Remembering Antietam: Commemoration and Preservation of a Civil War Battlefield

dc.contributor.advisorSies, Mary C.en_US
dc.contributor.authorTrail, Susan W.en_US
dc.contributor.departmentAmerican Studiesen_US
dc.contributor.publisherDigital Repository at the University of Marylanden_US
dc.contributor.publisherUniversity of Maryland (College Park, Md.)en_US
dc.date.accessioned2005-08-03T13:31:54Z
dc.date.available2005-08-03T13:31:54Z
dc.date.issued2005-03-11en_US
dc.description.abstractCivil War memory has been the focus of a great deal of scholarship in recent years. A large percentage of this attention has been directed toward one battlefield--Gettysburg, which has come to represent remembrance of that conflict as a whole. This study of Antietam battlefield, however, reveals a very different commemorative experience than the one found at Gettysburg, suggesting a more nuanced Civil War memory at work in the United States than found by looking at Gettysburg alone. The Battle of Antietam remains, to this day, the single bloodiest day in American history. Yet, Antietam's location within the slaveholding, Union border state of Maryland resulted in a conflicted and ambivalent remembrance of that battle on the part of local inhabitants, the state, and national veterans' organizations.
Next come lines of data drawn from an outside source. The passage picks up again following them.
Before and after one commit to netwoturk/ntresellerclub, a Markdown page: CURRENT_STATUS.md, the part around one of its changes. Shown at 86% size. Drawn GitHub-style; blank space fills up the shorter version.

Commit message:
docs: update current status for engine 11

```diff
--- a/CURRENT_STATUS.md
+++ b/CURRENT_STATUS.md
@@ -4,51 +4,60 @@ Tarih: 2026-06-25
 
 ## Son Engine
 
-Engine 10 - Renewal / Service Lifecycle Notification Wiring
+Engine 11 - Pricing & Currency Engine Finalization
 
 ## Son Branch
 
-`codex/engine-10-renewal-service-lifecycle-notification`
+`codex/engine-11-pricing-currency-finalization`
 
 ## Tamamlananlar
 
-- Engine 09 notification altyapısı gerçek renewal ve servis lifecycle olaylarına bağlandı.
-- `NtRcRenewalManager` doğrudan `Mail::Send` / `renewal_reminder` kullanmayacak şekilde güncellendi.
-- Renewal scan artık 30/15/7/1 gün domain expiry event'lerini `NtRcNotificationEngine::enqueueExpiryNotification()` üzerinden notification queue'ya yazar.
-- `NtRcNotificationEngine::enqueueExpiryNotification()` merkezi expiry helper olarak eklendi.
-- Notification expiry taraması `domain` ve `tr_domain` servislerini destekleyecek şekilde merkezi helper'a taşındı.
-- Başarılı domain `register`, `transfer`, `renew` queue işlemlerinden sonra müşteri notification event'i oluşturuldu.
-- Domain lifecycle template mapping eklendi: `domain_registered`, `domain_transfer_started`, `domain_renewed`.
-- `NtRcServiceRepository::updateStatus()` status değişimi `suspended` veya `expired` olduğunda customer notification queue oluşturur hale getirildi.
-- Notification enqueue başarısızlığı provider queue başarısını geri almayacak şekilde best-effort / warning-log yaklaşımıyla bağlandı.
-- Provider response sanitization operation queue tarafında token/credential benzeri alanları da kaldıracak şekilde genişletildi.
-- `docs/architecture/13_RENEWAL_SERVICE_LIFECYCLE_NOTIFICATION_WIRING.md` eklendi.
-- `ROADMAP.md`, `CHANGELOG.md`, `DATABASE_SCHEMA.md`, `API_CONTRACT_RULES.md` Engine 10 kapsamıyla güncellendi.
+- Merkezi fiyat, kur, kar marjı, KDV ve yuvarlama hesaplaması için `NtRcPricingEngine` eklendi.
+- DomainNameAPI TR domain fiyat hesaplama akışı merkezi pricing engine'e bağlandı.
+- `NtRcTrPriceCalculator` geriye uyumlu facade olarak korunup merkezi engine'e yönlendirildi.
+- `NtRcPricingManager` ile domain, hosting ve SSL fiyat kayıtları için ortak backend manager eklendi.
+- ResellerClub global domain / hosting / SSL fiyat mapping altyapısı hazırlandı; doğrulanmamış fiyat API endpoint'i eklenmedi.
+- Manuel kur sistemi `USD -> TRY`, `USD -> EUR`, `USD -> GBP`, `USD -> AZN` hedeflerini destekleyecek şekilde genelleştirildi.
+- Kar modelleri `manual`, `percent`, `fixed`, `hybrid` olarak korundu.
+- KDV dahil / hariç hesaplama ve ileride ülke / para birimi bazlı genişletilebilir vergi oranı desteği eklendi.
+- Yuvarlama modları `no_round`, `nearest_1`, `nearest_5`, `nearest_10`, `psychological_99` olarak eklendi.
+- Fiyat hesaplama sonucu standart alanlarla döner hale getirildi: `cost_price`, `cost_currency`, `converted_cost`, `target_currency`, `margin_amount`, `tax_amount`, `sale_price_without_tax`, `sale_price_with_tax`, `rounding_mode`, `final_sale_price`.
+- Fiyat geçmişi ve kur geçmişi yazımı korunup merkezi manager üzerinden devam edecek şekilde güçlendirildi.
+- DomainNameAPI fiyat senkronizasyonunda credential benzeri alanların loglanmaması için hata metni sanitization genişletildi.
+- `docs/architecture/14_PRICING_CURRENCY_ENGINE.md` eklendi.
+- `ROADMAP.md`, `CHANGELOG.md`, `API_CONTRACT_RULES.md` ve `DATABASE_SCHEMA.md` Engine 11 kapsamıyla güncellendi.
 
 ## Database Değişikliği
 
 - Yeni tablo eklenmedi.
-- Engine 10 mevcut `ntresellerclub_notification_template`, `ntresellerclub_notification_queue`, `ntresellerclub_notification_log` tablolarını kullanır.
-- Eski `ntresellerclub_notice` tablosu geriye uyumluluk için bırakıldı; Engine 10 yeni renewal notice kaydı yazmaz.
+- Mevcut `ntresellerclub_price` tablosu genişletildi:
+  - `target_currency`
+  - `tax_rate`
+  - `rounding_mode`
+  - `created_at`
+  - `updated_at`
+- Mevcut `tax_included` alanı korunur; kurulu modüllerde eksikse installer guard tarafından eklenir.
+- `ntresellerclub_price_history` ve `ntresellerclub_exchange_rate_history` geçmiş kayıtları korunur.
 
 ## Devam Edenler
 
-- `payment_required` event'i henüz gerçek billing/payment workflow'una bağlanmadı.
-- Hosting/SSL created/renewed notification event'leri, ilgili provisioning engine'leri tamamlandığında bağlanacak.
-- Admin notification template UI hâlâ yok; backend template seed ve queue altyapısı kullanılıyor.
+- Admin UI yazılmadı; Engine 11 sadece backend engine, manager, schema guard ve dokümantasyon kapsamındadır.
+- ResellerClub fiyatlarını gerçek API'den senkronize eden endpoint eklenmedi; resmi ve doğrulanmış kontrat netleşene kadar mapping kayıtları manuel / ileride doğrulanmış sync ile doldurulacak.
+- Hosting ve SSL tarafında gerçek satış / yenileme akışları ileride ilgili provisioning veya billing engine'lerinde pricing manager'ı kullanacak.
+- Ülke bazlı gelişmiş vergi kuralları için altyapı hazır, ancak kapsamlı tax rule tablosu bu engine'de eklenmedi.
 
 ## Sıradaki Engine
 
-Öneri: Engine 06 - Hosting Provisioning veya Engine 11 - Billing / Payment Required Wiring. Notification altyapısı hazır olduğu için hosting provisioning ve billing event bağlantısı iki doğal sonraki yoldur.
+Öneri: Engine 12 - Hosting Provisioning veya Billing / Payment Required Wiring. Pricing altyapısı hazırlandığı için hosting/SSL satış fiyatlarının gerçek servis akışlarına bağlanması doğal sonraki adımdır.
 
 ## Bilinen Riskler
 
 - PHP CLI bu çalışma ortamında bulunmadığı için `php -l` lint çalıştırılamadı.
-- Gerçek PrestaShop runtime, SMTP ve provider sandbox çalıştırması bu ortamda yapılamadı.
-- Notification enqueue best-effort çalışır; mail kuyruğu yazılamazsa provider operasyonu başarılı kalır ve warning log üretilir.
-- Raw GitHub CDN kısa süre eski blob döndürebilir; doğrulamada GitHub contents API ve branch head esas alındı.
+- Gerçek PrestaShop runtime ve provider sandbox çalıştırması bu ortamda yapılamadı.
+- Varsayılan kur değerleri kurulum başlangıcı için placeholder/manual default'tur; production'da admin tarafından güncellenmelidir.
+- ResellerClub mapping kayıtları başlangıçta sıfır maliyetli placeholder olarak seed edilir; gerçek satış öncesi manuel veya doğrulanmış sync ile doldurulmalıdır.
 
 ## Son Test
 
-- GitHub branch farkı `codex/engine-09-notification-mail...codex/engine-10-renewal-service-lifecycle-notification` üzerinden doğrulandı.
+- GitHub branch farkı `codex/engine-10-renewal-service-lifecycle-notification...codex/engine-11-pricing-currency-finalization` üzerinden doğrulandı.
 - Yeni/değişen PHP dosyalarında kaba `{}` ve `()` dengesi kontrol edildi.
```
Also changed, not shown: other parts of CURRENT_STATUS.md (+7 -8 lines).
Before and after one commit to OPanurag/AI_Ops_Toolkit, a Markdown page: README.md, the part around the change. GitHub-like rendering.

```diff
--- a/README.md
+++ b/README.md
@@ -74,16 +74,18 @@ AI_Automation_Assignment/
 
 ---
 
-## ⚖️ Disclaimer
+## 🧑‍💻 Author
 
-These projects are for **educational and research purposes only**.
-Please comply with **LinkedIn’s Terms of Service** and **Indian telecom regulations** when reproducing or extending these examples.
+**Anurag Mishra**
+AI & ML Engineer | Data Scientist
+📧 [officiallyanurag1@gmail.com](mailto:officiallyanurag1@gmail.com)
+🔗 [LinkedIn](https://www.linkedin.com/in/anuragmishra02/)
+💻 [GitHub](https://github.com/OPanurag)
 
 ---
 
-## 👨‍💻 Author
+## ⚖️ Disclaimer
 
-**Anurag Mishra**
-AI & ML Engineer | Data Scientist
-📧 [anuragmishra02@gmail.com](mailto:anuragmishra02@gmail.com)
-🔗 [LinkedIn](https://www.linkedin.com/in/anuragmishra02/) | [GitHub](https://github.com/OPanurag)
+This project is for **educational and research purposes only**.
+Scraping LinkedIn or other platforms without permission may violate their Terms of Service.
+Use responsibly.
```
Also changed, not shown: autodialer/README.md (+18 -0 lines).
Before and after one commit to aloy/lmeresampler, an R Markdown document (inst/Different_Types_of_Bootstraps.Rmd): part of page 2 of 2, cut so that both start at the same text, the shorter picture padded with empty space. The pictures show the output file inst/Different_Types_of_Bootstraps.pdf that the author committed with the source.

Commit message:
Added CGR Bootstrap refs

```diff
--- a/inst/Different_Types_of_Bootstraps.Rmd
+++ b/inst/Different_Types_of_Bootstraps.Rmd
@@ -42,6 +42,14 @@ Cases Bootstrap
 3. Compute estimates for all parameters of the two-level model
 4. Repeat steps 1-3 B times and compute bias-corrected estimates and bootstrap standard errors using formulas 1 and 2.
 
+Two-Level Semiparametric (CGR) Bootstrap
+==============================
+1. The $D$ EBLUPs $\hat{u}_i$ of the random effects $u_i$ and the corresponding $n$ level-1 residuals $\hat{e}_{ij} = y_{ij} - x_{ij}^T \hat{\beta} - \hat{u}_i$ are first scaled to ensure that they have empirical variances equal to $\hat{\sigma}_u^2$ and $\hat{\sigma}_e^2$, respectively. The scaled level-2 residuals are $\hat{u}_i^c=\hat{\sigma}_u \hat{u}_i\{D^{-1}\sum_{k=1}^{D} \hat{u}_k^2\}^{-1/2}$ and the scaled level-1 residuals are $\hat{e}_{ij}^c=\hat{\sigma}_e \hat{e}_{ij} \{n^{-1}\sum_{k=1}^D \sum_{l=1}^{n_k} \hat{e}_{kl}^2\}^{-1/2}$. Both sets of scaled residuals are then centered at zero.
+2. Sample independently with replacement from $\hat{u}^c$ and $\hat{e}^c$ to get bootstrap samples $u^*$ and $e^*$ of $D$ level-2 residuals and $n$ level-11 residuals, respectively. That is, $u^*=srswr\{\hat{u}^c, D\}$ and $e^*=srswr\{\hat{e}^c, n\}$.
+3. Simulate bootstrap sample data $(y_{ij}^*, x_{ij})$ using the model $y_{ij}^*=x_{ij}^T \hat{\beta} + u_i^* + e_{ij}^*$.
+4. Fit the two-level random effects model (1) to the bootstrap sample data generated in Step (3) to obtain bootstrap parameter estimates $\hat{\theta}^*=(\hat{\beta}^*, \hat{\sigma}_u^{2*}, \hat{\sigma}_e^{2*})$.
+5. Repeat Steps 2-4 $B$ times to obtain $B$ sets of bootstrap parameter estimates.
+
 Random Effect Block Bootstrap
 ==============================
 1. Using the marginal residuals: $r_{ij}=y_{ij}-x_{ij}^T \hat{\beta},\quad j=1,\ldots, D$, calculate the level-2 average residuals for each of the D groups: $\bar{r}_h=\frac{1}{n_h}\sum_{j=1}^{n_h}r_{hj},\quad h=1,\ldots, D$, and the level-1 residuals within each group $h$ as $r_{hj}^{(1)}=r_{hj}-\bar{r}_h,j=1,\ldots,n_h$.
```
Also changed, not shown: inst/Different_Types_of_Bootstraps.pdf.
This ambivalence shaped the commemorative landscape at Antietam, and was reflected within it. The first objective of this study was to document the formation of the commemorative landscape at Antietam battlefield up to the 1960s, within the larger evolution of Civil War memory. A major factor in this landscape's development was the fact that, unlike other early battlefield parks, the federal government acquired very little land at Antietam. Paradoxically, this contributed greatly toward Antietam's successful preservation under present-day standards. The second objective was to define the local community's role in shaping the landscape at Antietam. Because it remained in private hands, community members exerted a great deal of influence over Antietam's commemorative landscape relative to other battlefields. In fact, elements within the Sharpsburg community consistently resisted or undermined the authority of those seeking to impose a commemorative overlay on Antietam battlefield. Situating Antietam battlefield within the larger discourse and politics of Civil War memory was the third objective. The complexity of remembrance at Antietam first manifested itself with the creation of Antietam National Cemetery, and the struggle between Maryland and the northern states over early memory of the battle. This contrasted with the clear message conveyed by Lincoln at the dedication of the Gettysburg cemetery, and set the stage for the different paths of remembrance taken by the two battlefields.en_US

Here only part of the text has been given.